Oh I went for a walk and I walked around the block
And I walked right into a donut shop…
Oh no. Already? It’s the ice cream truck, with its endless, scratchy loop of a song my dad used to sing to us when we were little. Of course there are no words—the truck just blares the melody out on its tinny loudspeaker. Over and over again. All day. But I can’t stop the words from running through my head.
There’s a park beside the boat yard here in Titusville where we’re getting Monark ready to leave for the summer. Sometimes, the ice cream van comes hopefully into the boat yard—surely boaters are just big kids. It passes directly below the bow of our boat—
I picked a donut out of the grease
And I handed the lady a five-cent piece.
We get a brief respite from the song as the truck backs up to turn around. BEEP! BEEP! BEEP! Then it picks up where it left off.
People often ask about seasickness, but they never ask about landsickness, which is almost as bad. After three months on the boat, our bodies are completely used to the constant motion, we adjust to every little roll without even thinking about it. We can carry a cup of hot coffee up to the cockpit and never spill a drop. Well, except when the going gets really rough.
So the stillness of being up on stands in the boat yard is hard to get used to. It makes us feel dizzy and confused. As does the frenetic pace of life on land.
Our first day on the hard was a nightmare. As soon as the boat was out of the travel lift, we had to drive to U.S. Customs and Border Protection in Port Canaveral to clear in.
“Holy cow this thing goes fast.” Chris was clutching the steering wheel of the car with both hands. “And no autopilot!”

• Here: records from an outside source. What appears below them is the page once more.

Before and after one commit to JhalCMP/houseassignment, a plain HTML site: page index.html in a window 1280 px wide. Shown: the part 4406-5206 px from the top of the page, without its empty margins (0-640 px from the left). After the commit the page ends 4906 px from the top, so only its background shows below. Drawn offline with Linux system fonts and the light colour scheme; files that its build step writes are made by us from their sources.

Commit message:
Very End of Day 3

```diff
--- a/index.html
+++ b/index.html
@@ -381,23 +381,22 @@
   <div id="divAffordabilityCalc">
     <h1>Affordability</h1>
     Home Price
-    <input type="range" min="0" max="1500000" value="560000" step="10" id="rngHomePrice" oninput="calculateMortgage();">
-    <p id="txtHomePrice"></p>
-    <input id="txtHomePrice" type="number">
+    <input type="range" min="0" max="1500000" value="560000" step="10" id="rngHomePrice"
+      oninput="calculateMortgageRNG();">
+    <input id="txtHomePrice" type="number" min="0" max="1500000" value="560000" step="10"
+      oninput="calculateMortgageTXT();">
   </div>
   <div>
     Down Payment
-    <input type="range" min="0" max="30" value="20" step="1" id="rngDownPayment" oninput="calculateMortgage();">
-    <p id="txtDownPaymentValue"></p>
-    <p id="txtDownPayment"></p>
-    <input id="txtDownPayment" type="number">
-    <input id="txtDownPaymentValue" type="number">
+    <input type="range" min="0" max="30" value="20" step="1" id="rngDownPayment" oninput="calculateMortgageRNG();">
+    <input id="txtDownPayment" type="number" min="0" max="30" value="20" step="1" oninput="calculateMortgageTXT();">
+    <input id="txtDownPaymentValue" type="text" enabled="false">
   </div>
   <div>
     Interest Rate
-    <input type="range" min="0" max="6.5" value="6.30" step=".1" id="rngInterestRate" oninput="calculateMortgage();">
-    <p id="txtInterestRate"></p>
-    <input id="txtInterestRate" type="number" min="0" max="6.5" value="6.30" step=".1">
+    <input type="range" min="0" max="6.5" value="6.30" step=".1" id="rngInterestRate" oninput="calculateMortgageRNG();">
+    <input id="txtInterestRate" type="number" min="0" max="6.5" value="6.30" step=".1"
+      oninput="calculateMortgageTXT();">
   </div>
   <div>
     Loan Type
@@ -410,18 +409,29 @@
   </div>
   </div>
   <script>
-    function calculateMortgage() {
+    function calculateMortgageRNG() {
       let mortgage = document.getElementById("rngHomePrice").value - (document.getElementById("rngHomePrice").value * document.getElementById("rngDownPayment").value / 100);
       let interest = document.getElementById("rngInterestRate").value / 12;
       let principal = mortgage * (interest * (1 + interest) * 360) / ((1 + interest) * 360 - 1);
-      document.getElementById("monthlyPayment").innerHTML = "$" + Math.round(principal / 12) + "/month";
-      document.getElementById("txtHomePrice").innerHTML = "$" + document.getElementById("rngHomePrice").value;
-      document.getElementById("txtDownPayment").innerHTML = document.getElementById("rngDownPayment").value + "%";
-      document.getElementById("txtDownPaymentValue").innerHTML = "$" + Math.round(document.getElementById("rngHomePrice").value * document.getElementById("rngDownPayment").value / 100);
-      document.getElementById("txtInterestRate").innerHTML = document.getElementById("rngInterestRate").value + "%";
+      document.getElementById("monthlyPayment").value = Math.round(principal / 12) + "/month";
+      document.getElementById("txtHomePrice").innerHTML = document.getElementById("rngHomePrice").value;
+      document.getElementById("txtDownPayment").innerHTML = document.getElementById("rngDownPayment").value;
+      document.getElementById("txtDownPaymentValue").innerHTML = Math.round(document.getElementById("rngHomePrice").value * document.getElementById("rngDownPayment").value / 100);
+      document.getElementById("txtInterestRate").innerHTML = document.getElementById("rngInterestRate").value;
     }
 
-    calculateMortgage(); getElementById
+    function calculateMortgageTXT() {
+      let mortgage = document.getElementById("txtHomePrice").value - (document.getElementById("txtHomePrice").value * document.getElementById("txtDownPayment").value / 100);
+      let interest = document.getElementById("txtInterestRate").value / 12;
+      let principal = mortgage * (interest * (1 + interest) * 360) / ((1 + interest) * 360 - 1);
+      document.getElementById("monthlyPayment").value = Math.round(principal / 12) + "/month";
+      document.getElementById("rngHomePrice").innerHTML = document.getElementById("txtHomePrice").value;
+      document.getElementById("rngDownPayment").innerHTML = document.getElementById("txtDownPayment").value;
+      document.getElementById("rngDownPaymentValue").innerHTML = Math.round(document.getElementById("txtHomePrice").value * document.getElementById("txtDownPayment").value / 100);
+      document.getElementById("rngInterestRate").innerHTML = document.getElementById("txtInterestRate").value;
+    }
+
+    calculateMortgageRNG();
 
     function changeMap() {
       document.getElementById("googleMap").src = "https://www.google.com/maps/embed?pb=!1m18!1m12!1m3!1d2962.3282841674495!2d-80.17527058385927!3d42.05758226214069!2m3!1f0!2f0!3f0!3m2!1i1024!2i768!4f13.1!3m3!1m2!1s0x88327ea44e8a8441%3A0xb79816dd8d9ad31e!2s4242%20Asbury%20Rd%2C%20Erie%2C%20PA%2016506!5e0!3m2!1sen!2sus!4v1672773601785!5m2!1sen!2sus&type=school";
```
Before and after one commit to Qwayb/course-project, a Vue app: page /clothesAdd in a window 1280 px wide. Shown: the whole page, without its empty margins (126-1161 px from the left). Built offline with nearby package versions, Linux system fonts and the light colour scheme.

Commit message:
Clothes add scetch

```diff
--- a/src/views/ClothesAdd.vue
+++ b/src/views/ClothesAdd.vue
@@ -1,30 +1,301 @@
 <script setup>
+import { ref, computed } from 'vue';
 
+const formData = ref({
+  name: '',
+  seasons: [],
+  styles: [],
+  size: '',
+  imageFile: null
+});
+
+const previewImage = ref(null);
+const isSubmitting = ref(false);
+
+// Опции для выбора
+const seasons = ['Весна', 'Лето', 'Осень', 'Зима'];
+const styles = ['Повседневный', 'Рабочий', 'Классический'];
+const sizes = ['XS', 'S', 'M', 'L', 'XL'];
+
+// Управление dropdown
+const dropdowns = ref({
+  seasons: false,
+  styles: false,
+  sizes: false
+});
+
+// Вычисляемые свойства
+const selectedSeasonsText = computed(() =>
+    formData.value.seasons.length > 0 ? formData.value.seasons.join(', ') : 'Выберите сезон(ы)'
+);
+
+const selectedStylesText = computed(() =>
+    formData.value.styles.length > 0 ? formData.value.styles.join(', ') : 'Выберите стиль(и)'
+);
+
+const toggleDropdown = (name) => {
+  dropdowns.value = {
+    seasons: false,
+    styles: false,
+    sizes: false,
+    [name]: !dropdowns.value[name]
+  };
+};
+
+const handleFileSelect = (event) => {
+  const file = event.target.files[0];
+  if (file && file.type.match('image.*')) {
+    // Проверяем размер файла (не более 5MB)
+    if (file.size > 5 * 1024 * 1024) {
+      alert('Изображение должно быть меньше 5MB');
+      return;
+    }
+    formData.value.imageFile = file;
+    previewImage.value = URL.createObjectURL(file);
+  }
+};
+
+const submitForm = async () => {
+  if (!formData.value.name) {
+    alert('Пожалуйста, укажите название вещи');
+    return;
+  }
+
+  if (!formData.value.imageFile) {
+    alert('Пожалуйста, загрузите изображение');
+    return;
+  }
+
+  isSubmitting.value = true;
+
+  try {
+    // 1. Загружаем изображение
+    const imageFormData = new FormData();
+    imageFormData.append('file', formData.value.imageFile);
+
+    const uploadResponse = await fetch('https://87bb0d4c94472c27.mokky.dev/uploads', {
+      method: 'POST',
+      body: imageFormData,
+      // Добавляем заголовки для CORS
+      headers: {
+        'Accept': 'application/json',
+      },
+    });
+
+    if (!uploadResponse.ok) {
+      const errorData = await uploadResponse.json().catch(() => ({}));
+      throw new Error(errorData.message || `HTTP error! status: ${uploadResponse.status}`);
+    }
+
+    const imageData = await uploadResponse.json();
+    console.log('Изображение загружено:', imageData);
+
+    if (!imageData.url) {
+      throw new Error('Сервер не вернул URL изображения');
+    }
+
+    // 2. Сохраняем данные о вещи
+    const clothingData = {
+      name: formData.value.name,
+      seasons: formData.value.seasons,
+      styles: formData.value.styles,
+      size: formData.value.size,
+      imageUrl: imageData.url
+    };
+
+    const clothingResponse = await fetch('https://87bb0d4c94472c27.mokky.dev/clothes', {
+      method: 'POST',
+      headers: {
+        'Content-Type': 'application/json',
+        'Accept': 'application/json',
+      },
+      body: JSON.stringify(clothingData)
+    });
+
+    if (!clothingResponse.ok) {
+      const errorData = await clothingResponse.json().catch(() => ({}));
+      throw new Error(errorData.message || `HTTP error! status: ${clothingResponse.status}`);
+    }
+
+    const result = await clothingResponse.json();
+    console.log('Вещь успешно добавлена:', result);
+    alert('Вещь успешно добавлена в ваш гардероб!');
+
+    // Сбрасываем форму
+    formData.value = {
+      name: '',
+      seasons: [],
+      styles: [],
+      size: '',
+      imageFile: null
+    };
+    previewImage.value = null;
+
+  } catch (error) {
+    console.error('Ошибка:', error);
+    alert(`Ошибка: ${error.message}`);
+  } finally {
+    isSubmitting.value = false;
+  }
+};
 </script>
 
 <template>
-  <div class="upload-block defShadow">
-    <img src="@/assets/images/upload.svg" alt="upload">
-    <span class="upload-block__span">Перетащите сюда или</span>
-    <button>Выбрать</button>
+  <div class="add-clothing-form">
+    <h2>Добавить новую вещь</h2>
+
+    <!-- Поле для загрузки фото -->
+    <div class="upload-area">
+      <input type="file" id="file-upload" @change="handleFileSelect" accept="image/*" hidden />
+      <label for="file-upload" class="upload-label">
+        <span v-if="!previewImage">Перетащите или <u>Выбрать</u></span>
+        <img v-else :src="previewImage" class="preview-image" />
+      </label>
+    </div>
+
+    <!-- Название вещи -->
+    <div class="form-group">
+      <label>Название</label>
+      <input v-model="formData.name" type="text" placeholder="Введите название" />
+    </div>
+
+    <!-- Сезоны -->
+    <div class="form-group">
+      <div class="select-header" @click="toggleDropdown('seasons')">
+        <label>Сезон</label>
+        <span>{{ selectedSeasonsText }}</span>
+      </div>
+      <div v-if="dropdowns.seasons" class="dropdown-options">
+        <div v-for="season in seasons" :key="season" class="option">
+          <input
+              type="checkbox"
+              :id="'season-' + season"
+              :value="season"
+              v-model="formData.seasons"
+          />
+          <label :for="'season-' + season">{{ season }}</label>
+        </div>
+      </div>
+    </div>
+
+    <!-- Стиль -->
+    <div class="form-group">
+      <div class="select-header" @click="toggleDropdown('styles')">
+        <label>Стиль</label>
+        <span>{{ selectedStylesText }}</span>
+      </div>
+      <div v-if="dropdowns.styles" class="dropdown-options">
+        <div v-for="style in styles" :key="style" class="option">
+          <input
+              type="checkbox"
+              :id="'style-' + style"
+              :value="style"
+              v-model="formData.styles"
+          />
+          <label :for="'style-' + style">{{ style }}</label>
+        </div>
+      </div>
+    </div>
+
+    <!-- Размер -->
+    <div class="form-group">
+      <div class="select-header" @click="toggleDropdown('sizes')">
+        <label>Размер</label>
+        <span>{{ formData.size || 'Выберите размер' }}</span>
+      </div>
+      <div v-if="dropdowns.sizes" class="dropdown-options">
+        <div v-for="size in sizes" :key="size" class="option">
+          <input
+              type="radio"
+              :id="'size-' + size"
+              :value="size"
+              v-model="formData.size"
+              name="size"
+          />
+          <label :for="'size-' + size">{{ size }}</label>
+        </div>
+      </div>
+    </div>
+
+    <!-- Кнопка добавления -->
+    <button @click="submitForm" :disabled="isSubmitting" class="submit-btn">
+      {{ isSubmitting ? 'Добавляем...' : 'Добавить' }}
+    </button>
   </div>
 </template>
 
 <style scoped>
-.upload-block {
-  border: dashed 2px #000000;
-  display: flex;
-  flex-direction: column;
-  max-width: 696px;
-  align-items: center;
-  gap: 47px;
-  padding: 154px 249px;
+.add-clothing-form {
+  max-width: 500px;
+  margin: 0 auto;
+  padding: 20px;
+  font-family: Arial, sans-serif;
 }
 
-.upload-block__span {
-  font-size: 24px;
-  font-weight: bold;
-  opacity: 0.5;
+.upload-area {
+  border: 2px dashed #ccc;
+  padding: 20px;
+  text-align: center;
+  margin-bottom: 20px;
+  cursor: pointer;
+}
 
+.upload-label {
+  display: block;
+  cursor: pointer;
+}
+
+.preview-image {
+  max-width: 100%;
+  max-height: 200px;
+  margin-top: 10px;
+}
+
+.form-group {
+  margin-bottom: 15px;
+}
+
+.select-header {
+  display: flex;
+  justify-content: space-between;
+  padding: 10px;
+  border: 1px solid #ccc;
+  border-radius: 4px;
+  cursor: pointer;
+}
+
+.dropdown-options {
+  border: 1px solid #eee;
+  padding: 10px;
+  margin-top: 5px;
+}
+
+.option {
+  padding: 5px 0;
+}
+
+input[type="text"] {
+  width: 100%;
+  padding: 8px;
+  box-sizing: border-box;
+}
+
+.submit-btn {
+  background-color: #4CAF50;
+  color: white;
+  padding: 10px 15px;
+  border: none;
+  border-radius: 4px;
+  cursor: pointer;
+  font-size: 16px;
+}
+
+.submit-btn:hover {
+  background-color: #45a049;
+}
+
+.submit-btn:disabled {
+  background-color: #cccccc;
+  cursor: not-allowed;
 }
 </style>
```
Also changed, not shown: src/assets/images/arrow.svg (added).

Cars and trucks whizzed by us on the interstate at impossibly high speeds.
“Here! Get off here!” I said, too late. We’d missed the exit. We never miss our exit in the boat.
My head was spinning by the time we reached customs. I had to sit down while Chris waited patiently for the armed officer to decide to admit us to the country. He kept disappearing to do checks. Or have his lunch. We weren’t sure which.
Then we made the mistake of trying to do too many errands. We went to the bank, and the hardware store. By the time we got to the grocery store I just wanted to cry. We grabbed a couple of things and headed back to the boat.
A good night’s sleep, I thought. That’s all I need.
But I didn’t get it. The bed was eerily still. I kept waking and listening for a change in the wind, wondering if the tide had turned us yet, if the anchor had held. Then I couldn’t get back to sleep. So many sirens in Titusville. It must be the calamity capital of Florida. And cars. There’s a highway outside the boat yard gate, and all night, cars would race by, a sudden blare of music, then gone.
And then there are the trains. There’s a major railway track maybe half a kilometre away, and through the night, long freight trains come through. You can hear their whistle in the distance, then closer, then a low rumble, then louder. The boat actually shakes on its stands as the train passes by.
Like seasickness, landsickness only lasts a few days. We’re pretty much used to all the activity and the noise now. Well, maybe not the noise.
Oh no! It’s the ice cream truck again!
Well she looked at the money and she looked at me
And she said,” This money is no good to me.
“There’s a hole in the middle and it goes right through”
Says I, “There’s a hole in the donut too.”
Listen to the tune!